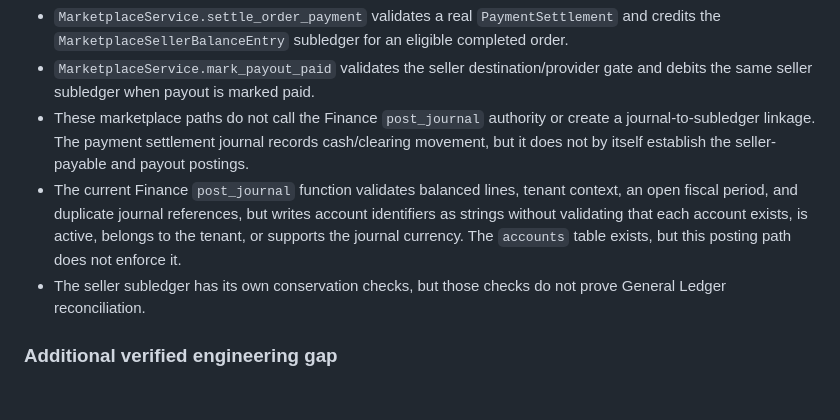
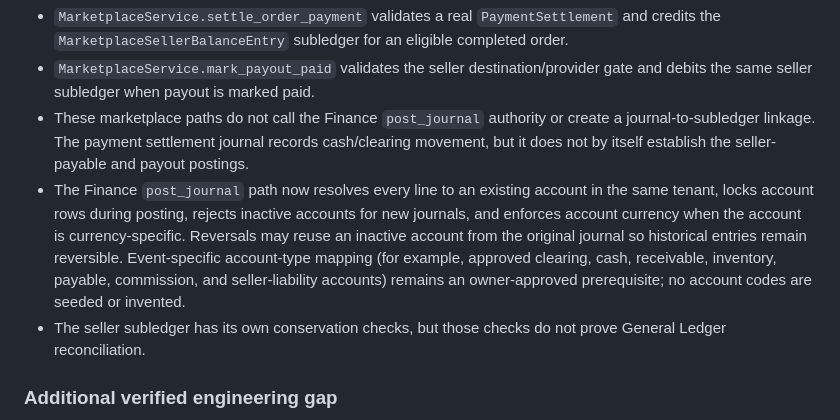
Before and after one commit to yemenplatform528-ai/hussam-nextgen, a Markdown page: docs/ENGINEERING_GAP_REGISTER.md, the part around the change. GitHub-like rendering; blank space fills up the shorter version.

Commit message:
docs: record chart-of-accounts posting enforcement

```diff
--- a/docs/ENGINEERING_GAP_REGISTER.md
+++ b/docs/ENGINEERING_GAP_REGISTER.md
@@ -103,7 +103,7 @@ A source-level review of the current seller settlement and payout paths found an
 - `MarketplaceService.settle_order_payment` validates a real `PaymentSettlement` and credits the `MarketplaceSellerBalanceEntry` subledger for an eligible completed order.
 - `MarketplaceService.mark_payout_paid` validates the seller destination/provider gate and debits the same seller subledger when payout is marked paid.
 - These marketplace paths do not call the Finance `post_journal` authority or create a journal-to-subledger linkage. The payment settlement journal records cash/clearing movement, but it does not by itself establish the seller-payable and payout postings.
-- The current Finance `post_journal` function validates balanced lines, tenant context, an open fiscal period, and duplicate journal references, but writes account identifiers as strings without validating that each account exists, is active, belongs to the tenant, or supports the journal currency. The `accounts` table exists, but this posting path does not enforce it.
+- The Finance `post_journal` path now resolves every line to an existing account in the same tenant, locks account rows during posting, rejects inactive accounts for new journals, and enforces account currency when the account is currency-specific. Reversals may reuse an inactive account from the original journal so historical entries remain reversible. Event-specific account-type mapping (for example, approved clearing, cash, receivable, inventory, payable, commission, and seller-liability accounts) remains an owner-approved prerequisite; no account codes are seeded or invented.
 - The seller subledger has its own conservation checks, but those checks do not prove General Ledger reconciliation.
 
 ### Additional verified engineering gap
```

Your task — Every line of the listing that holds the word "current" is to be found and copied.

Response to this task —
@@ -103,7 +103,7 @@ A source-level review of the current seller settlement and payout paths found an
-- The current Finance `post_journal` function validates balanced lines, tenant context, an open fiscal period, and duplicate journal references, but writes account identifiers as strings without validating that each account exists, is active, belongs to the tenant, or supports the journal currency. The `accounts` table exists, but this posting path does not enforce it.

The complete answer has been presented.